One Year Anniversary of the STEPS Center, Shelter for Trafficking Survivors

For people who have experienced trafficking, safe shelter is often the first step towards recovery and stabilization. Until last year, there were no shelters specifically for survivors of trafficking in Iraq or Kurdistan. After the Kurdistan Regional Government (KRG) passed the ‘Anti-Human Trafficking Law No. 6′ in 2018, which provided for the establishment of safe shelter and a Human Trafficking Fund to support survivors in the Kurdistan Region of Iraq (KRI), SEED entered into a partnership with the KRG to establish the first privately licensed shelter for men, women, and children who have experienced human trafficking in Iraq. In November of 2019, the STEPS Center opened its doors for the first time. Despite the COVID-19 outbreak and subsequent lockdown measures, the STEPS Center has provided safe shelter for 70 people from eleven countries including 54 women, 13 men, two boys, and a girl in its first year.

After arriving at the STEPS Center, which now has capacity for up to 45 residents at any one time, each individual is immediately assigned a SEED case manager who sits down and listens to their experiences and works to understand their immediate, short and long-term needs. Together, they develop a client-centered plan to address their needs and help them to meet their desired outcome. Within their first week, they are screened by a SEED psychologist, informed of their legal rights within Kurdistan and have access to holistic services including health care, emotional support, and psychosocial activities. “My desire was to come back home,” Jasmine* told her case manager. As a human trafficking survivor, the 26-year-old experienced 10 months of labor exploitation and abuse from her employer while working in Kurdistan. She stayed in the STEPS Center for a month before safely returning home to Ghana. “I had no problem with any of the staff, especially the case managers who made sure my stay in the shelter was full of activities.” She emphasized the importance of SEED’s case management throughout her process. In addition to Jasmine, SEED helped to repatriate 56 survivors to five countries in the shelter’s first year of operation.

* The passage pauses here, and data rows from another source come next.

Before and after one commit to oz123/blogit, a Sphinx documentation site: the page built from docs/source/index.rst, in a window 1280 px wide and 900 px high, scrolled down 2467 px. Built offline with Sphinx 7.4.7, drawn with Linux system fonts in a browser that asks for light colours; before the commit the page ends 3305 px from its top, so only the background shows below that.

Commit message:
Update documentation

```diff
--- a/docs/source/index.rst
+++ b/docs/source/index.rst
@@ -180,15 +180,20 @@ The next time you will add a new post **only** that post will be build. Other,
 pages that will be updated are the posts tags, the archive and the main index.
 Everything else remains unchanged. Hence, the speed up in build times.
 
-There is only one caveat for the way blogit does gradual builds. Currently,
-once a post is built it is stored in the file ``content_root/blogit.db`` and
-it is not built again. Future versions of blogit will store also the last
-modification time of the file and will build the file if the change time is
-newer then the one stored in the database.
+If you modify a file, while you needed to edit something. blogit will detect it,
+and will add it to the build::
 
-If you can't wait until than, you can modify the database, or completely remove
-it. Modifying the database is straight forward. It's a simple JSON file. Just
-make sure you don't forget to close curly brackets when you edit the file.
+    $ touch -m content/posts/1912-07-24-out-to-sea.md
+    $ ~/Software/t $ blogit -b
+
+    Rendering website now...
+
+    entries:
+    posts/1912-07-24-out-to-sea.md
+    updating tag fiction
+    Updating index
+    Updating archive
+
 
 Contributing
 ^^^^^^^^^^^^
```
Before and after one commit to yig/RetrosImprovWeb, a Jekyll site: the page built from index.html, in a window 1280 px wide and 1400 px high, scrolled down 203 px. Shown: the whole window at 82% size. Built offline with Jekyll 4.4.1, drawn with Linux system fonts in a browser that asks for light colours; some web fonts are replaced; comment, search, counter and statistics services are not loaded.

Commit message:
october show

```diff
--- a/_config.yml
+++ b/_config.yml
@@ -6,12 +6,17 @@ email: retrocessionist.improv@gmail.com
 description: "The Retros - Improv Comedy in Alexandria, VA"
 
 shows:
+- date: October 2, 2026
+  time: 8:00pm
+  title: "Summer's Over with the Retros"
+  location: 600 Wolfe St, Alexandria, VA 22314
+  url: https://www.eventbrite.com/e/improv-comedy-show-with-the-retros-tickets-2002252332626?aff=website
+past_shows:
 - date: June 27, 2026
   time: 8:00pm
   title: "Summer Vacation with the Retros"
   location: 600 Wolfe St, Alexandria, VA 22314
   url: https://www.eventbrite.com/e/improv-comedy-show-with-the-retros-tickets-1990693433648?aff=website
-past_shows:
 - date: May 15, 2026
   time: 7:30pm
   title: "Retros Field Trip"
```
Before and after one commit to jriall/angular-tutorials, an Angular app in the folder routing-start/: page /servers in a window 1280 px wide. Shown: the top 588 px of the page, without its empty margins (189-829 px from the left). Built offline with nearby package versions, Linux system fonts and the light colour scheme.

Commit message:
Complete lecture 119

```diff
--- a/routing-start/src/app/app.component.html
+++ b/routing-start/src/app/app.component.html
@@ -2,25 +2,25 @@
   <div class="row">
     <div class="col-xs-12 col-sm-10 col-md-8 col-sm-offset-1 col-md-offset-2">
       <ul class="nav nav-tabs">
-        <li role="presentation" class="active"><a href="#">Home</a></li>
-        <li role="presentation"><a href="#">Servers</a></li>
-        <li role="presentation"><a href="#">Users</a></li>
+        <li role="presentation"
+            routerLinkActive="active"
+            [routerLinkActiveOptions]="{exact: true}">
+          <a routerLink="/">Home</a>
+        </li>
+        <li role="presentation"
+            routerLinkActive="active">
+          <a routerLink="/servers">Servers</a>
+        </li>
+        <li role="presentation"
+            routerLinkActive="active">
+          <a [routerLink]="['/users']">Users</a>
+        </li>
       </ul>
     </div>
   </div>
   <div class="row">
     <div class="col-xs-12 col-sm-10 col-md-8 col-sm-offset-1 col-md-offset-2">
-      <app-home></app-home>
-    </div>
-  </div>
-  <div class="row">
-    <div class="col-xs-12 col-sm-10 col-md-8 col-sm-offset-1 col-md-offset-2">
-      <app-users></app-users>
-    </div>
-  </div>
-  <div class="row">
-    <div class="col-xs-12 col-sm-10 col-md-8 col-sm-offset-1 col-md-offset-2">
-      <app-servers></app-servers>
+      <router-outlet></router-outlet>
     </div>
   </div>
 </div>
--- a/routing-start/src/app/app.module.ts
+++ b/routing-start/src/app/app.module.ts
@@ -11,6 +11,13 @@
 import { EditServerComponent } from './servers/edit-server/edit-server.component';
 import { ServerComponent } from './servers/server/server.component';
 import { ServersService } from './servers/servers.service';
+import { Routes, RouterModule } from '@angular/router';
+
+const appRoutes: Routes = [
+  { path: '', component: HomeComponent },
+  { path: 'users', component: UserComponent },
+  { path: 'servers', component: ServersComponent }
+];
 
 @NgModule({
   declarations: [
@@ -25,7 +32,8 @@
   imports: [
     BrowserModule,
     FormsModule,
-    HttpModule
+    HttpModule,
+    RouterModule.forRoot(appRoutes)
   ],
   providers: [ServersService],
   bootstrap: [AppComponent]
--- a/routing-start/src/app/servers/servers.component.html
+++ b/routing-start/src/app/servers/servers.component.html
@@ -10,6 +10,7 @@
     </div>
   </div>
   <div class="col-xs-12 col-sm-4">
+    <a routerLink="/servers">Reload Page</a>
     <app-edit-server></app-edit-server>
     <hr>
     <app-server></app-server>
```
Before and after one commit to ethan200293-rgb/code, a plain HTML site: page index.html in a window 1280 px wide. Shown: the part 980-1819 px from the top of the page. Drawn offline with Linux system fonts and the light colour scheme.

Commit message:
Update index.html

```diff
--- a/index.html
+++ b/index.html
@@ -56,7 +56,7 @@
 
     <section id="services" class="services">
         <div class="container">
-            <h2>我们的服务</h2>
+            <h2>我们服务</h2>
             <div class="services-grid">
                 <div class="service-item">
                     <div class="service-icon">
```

Every Survivor of Trafficking is Unique

Each client’s plan is individually tailored and includes a range of services such as case management, legal counseling and representation, support in obtaining identification or travel documents, cash assistance for repatriation or other financial needs like legal fees, support in mediating labor disputes with employment companies and coping skills and/or mental health and psychosocial support (MHPSS) services to help survivors deal with emotional trauma they may have experienced.

“Looking back, I remain grateful for the assistance provided at the Center. I cannot imagine what would have happened to me if I had remained with my abusive employer for the period of the lockdown,” said Terri* who was repatriated to her native Ghana in August 2020.

While Terri was a survivor of domestic servitude, other survivors who we served over the past year overwhelminglyhad experienced some form of labor exploitation, including forced labor and domestic servitude. A smaller portion of the individuals experienced sexual exploitation and forced marriage. After a reflective pause, Terri pondered, “I wonder if would have even survived to tell the story, if I hadn’t got to the shelter?”

The STEPS Center Built Upon Previous Anti-Trafficking Work

The ‘Anti-Human Trafficking Law No. 6′ adopted by the Kurdistan Region Parliament in 2018 was the first of its kind in the KRI. SEED continues to advocate for further implementation by all law enforcement agencies and the judiciary in relevant cases across Kurdistan. The KRG TIP Police receive specialized training and technical assistance from SEED, on implementation practices such as referral pathways, so that those most in need get access to the shelter. These referral pathways and providing protection through shelter were some of the key recommendations in SEED’s 2019 Trafficking in Persons Report. In its first year the STEPS Center received most of its referrals via the KRG’s Directorate of Anti-Trafficking.

Looking Forward into 2021 and Beyond

Our first year was full of challenges, especially operating under the constraints of COVID-19, but SEED remains fully committed to combating human trafficking in Kurdistan by protecting, empowering and supporting the recovery of survivors of human trafficking. The STEPS Center plays an integral role in seeing that commitment realized. By providing a safe space for survivors to start their individual recovery and stabilization, SEED is supporting men, women and children who have experienced human trafficking in Kurdistan to live with meaning and dignity, on their terms.

SEED is honored to be in a position to provide safe shelter and protection services to individuals who have experienced labor and sexual exploitation in Kurdistan and Iraq. Over the last year, supporting and listening to 70 individuals at the STEPS Center has taught us a lot about what survivors need, and we will continue to listen and respond in a trauma-informed, survivor-centered manner. As we move into 2021, STEPS Center staff look forward to supporting many more individuals find safety, recovery and the opportunity to meaningfully choose their next steps.

SEED is grateful for the generous and continued support of the United States Government for SEED’s anti-trafficking programming. There are also a number of private donations that support this work for which we are thankful. SEED is also fortunate to have recently received a new grant from the Government of the Netherlands, which will support some of our anti-trafficking work in 2021.

*Names and minor details have been changed to protect client confidentiality